**WHAT YOU SHOULD DO:** Your answer should be every line from the records that contains "string".

**GIVEN RECORDS:**
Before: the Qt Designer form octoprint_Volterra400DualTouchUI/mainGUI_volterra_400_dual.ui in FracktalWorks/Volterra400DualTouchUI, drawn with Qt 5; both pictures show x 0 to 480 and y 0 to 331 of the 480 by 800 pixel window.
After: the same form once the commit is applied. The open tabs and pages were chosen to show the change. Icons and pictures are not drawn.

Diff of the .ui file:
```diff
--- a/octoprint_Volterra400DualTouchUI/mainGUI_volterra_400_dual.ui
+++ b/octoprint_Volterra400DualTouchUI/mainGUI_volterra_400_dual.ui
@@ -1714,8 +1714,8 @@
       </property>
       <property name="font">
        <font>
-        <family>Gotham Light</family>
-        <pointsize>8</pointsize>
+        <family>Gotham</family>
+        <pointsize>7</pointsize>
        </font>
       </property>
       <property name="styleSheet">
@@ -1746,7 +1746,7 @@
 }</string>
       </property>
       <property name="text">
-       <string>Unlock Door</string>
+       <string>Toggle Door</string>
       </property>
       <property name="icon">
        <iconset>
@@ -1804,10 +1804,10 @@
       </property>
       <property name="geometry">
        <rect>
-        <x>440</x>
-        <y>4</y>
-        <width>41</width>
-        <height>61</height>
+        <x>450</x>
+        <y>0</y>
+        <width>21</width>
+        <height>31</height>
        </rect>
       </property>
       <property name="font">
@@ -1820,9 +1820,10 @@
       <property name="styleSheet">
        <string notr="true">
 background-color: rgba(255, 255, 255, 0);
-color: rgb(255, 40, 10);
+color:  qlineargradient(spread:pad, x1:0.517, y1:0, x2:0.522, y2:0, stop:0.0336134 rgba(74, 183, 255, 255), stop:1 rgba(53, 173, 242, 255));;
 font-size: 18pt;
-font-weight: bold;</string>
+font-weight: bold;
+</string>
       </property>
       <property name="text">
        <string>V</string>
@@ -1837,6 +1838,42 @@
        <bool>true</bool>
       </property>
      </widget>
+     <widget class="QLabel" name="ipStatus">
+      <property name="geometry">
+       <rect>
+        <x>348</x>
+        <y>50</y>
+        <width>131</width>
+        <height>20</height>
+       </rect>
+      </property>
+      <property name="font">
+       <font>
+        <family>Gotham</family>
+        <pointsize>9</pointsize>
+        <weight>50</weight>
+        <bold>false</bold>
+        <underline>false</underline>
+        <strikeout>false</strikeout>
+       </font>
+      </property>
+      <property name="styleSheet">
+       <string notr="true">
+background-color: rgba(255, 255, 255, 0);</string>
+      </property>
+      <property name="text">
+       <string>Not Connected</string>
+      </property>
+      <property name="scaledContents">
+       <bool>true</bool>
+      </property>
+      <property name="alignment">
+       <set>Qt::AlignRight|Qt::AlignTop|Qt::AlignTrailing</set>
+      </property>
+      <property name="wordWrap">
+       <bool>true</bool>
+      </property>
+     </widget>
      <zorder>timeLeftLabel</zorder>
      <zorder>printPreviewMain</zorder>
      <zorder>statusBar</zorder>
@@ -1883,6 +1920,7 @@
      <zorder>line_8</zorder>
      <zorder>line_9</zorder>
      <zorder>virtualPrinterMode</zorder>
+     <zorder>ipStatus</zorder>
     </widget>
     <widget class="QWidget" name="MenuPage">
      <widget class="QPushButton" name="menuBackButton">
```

--

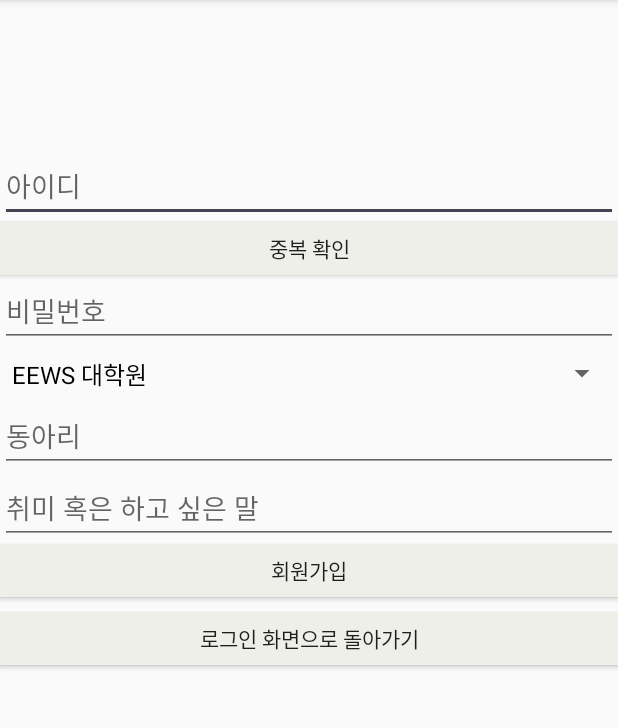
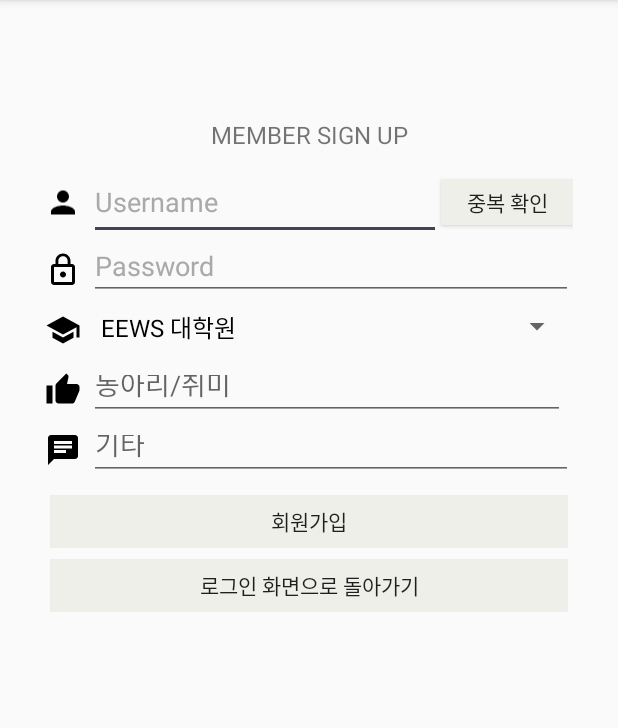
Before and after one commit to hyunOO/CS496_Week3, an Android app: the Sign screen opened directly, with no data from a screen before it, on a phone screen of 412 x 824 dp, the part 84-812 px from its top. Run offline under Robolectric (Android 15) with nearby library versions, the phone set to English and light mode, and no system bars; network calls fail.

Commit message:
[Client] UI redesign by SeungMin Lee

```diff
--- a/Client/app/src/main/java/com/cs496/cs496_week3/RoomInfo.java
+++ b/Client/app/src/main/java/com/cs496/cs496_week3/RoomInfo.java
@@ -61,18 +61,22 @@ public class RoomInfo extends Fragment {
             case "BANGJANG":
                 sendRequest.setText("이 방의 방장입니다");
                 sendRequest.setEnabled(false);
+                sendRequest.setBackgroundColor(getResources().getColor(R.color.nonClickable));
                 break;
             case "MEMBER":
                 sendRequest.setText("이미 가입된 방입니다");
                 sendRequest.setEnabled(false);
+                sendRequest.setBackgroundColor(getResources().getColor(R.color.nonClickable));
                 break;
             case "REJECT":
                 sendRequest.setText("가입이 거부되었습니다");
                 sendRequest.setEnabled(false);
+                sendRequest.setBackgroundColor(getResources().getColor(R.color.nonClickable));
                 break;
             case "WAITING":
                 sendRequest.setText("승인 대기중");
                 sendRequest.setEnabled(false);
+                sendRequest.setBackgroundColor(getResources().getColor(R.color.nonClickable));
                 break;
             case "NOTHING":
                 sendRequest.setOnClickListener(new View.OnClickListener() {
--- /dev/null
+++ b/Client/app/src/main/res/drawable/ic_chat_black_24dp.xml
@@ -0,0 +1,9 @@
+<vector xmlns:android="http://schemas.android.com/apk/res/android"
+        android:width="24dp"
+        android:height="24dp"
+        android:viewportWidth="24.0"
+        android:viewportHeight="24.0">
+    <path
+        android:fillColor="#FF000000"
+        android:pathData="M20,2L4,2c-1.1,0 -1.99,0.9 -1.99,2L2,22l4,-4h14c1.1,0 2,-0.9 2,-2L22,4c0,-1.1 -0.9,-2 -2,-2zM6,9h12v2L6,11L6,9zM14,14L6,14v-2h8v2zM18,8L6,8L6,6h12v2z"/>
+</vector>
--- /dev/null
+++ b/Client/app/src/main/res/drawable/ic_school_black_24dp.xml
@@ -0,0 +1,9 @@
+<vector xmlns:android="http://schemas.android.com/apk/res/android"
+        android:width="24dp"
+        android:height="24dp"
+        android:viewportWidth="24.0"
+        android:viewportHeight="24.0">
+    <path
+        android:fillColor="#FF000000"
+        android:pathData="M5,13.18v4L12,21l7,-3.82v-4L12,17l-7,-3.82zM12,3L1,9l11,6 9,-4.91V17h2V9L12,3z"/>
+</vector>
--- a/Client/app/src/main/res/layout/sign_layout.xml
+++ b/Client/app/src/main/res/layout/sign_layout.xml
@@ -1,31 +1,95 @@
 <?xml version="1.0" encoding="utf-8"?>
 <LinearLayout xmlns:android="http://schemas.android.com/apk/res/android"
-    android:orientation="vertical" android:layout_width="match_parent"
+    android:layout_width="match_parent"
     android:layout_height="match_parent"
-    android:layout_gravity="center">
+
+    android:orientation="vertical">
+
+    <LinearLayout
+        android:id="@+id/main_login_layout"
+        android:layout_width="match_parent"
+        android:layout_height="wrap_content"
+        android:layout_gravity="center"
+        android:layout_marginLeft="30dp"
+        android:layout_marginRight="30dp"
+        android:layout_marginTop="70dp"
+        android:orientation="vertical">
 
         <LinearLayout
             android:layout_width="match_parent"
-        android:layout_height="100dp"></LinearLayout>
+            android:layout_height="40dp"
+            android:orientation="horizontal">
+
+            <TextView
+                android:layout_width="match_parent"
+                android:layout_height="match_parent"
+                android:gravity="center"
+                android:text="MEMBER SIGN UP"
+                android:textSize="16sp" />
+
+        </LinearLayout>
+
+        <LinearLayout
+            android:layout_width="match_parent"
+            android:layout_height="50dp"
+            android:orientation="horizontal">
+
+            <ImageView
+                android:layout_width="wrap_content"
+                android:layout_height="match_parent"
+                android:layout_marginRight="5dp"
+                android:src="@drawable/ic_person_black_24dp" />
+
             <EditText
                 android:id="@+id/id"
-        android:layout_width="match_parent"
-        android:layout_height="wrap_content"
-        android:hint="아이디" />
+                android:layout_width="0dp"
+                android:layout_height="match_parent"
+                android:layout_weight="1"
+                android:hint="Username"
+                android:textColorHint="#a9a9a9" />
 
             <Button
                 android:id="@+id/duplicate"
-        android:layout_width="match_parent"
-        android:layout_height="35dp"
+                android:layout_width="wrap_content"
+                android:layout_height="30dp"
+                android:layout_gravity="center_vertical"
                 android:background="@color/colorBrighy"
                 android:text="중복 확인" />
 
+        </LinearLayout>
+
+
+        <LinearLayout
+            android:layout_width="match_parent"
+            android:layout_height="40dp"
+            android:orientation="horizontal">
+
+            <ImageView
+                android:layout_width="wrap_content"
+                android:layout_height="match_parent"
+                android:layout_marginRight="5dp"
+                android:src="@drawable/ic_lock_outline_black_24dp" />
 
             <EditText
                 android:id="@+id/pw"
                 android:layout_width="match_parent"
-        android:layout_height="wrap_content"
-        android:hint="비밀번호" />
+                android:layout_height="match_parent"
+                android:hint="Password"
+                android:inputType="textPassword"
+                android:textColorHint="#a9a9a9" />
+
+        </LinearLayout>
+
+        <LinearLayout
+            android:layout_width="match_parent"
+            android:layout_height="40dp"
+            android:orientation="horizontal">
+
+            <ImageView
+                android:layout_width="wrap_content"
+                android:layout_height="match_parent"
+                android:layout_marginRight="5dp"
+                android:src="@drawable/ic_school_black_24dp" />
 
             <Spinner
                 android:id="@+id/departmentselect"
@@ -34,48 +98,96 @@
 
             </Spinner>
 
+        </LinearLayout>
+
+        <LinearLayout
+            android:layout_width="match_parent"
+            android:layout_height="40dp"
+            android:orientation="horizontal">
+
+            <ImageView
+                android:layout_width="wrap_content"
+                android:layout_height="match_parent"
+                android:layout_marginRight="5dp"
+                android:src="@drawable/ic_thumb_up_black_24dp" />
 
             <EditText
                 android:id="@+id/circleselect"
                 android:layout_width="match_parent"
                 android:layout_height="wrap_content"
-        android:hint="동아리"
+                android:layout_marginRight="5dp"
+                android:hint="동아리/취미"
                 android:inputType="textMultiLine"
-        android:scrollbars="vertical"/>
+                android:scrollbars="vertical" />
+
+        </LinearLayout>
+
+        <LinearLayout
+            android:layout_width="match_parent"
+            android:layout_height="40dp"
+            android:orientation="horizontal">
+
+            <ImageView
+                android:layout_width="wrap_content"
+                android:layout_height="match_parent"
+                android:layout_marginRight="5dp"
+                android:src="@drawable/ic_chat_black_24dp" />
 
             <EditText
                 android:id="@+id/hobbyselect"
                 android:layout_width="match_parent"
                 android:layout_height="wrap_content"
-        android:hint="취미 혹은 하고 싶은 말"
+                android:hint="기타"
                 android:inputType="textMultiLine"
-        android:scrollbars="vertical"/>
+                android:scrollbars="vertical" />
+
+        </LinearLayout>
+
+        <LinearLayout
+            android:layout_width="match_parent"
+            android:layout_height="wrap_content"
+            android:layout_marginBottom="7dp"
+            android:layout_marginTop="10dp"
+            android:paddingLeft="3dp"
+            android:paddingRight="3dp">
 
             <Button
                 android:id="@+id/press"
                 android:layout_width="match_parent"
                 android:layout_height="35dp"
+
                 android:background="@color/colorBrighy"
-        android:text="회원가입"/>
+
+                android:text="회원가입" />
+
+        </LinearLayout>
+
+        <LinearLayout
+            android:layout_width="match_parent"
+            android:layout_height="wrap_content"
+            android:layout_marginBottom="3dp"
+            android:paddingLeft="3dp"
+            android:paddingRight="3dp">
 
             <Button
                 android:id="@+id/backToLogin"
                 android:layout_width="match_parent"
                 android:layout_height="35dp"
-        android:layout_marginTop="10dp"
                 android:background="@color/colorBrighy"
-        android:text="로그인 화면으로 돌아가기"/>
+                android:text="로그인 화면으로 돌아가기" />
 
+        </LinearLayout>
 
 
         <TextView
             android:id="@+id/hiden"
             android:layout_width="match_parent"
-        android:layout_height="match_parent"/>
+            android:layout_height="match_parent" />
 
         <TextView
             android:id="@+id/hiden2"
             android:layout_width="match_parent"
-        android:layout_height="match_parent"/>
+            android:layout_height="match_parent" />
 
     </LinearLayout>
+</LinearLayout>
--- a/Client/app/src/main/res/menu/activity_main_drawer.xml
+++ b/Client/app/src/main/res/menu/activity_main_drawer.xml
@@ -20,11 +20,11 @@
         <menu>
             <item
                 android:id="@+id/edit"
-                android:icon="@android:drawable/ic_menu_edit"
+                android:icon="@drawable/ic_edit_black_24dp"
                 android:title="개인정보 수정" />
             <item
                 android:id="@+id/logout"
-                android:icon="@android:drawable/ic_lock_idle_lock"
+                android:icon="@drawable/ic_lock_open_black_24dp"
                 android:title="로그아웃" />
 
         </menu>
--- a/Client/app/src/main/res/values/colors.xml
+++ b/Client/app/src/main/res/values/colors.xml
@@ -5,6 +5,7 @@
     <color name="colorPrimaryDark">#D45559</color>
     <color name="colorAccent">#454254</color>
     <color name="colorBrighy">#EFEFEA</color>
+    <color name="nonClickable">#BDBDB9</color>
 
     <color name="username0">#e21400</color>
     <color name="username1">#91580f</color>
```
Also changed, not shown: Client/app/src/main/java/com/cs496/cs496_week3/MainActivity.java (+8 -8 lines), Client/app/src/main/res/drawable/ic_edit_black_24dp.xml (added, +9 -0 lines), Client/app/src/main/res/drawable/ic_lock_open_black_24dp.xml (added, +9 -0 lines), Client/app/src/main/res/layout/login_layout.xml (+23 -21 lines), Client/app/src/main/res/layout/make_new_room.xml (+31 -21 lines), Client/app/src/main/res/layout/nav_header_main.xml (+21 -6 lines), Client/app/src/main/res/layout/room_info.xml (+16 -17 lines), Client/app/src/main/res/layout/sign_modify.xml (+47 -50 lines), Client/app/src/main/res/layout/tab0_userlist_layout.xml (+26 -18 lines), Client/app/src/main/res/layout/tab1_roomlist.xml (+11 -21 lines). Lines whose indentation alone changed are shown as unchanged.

**RESPONSE FOR THIS EXERCISE:**
 }</string>
-       <string>Unlock Door</string>
+       <string>Toggle Door</string>
        <string notr="true">
-font-weight: bold;</string>
+</string>
        <string>V</string>
+       <string notr="true">
+background-color: rgba(255, 255, 255, 0);</string>
+       <string>Not Connected</string>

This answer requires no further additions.